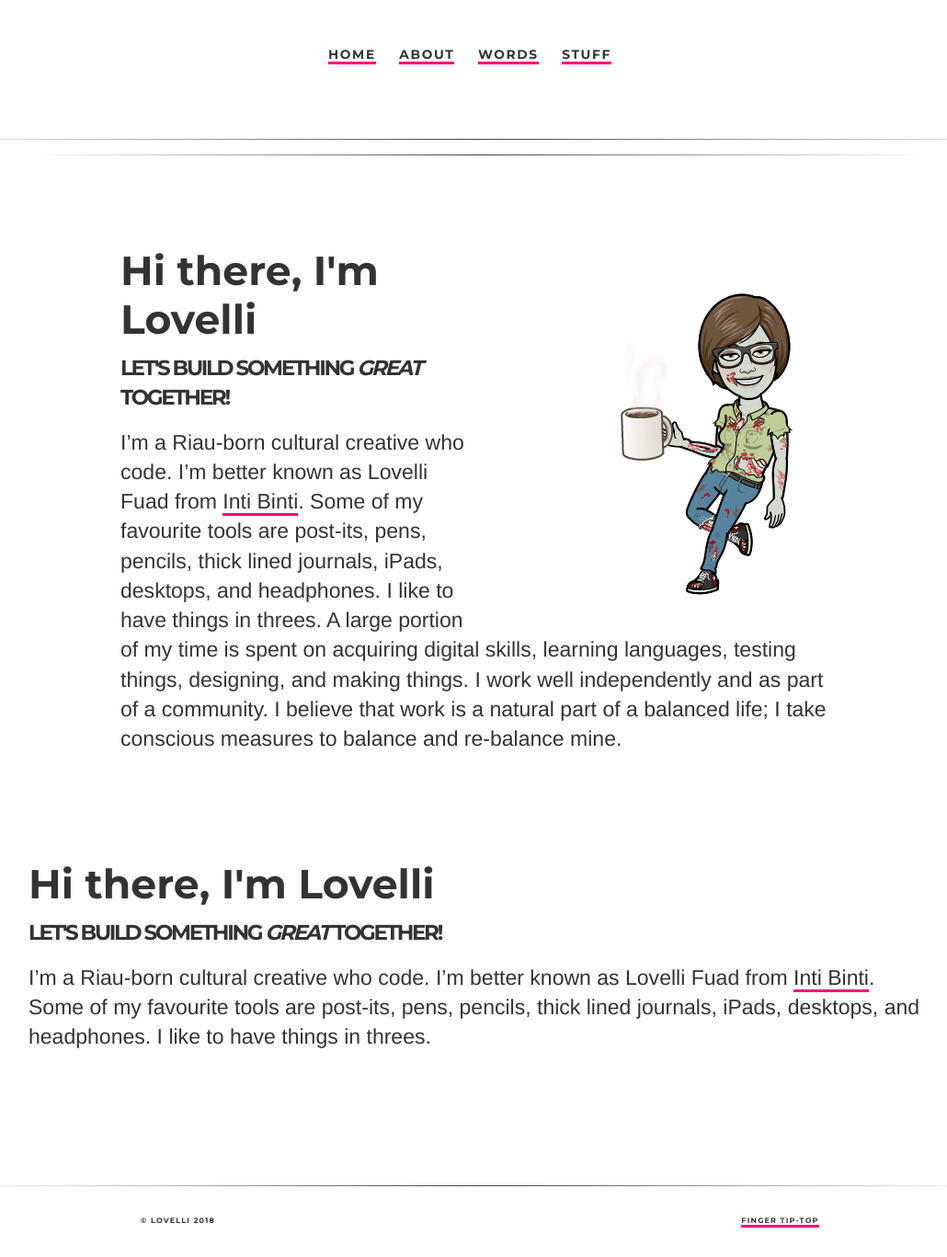
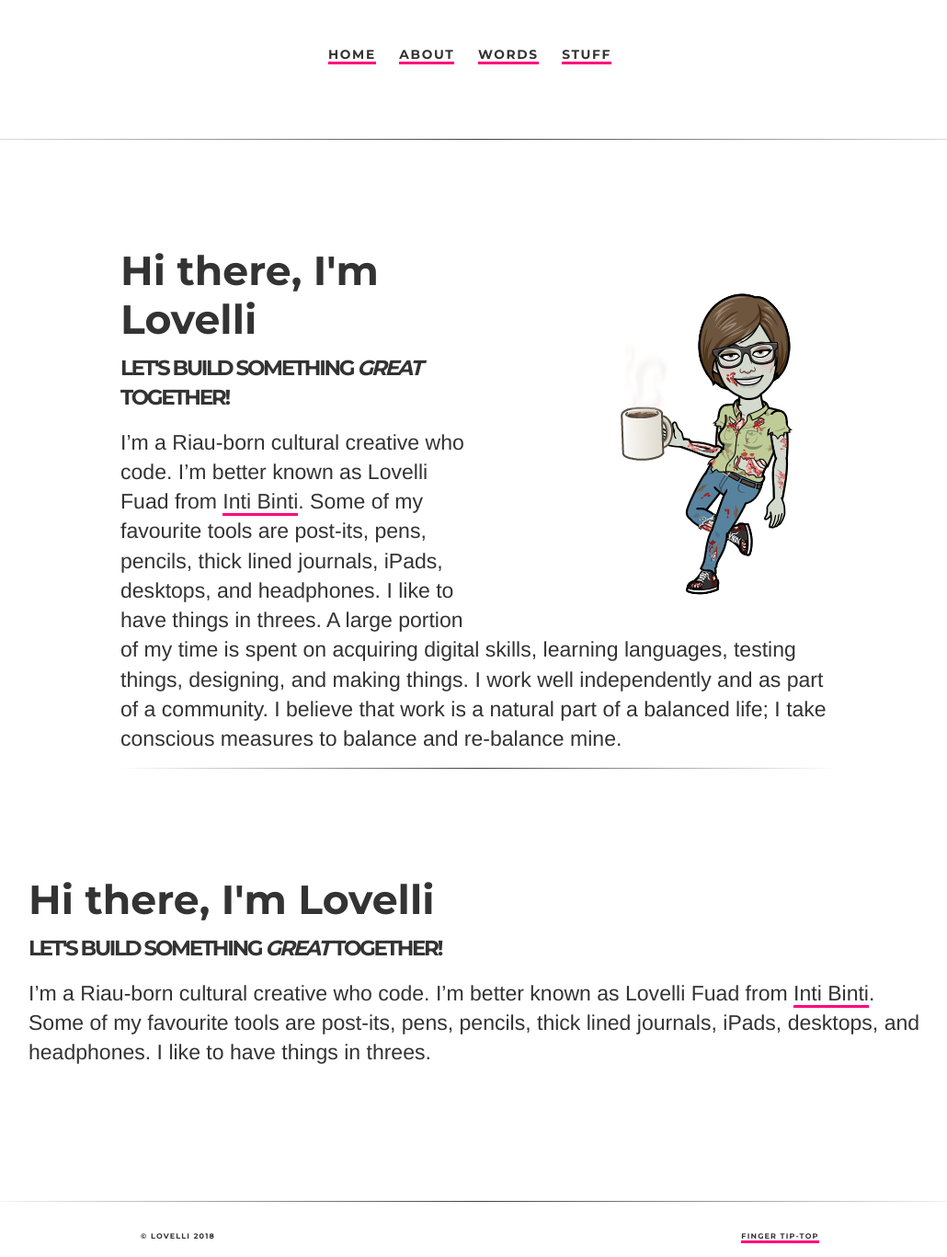
Before and after one commit to ariesti/ariesti.github.io, a Jekyll site: the page built from index.html, in a window 1280 px wide. Shown: the whole page at 92% size, without its empty margins (119-1149 px from the left). Built offline with Jekyll 4.4.1, drawn with Linux system fonts in a browser that asks for light colours.

Commit message:
Update index.html

```diff
--- a/index.html
+++ b/index.html
@@ -18,10 +18,10 @@
 	A large portion of my time is spent on acquiring digital skills, learning languages, testing things, designing, and making things.
 	I work well independently and as part of a community.
 	I believe that work is a natural part of a balanced life; I take conscious measures to balance and re-balance mine.</p>
+	<hr class="style-two">
 </div>
-<hr class="style-two">
-<hr>
 <div id="content">
+	<hr>
 	<h1>Hi there, I'm Lovelli</h1>
 	<p class="subtitle">Let's build something <i>great</i> together!</p>
 	<p>I’m a Riau-born cultural creative who code.
```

○ ○ ○ ○

#### [Exercise directions]
Reproduce all of the data exactly; the pictures do not belong in the copy.

#### [Output of the task]
Before and after one commit to ariesti/ariesti.github.io, a Jekyll site: the page built from index.html, in a window 1280 px wide. Shown: the whole page at 92% size, without its empty margins (119-1149 px from the left). Built offline with Jekyll 4.4.1, drawn with Linux system fonts in a browser that asks for light colours.

Commit message:
Update index.html

```diff
--- a/index.html
+++ b/index.html
@@ -18,10 +18,10 @@
 	A large portion of my time is spent on acquiring digital skills, learning languages, testing things, designing, and making things.
 	I work well independently and as part of a community.
 	I believe that work is a natural part of a balanced life; I take conscious measures to balance and re-balance mine.</p>
+	<hr class="style-two">
 </div>
-<hr class="style-two">
-<hr>
 <div id="content">
+	<hr>
 	<h1>Hi there, I'm Lovelli</h1>
 	<p class="subtitle">Let's build something <i>great</i> together!</p>
 	<p>I’m a Riau-born cultural creative who code.
```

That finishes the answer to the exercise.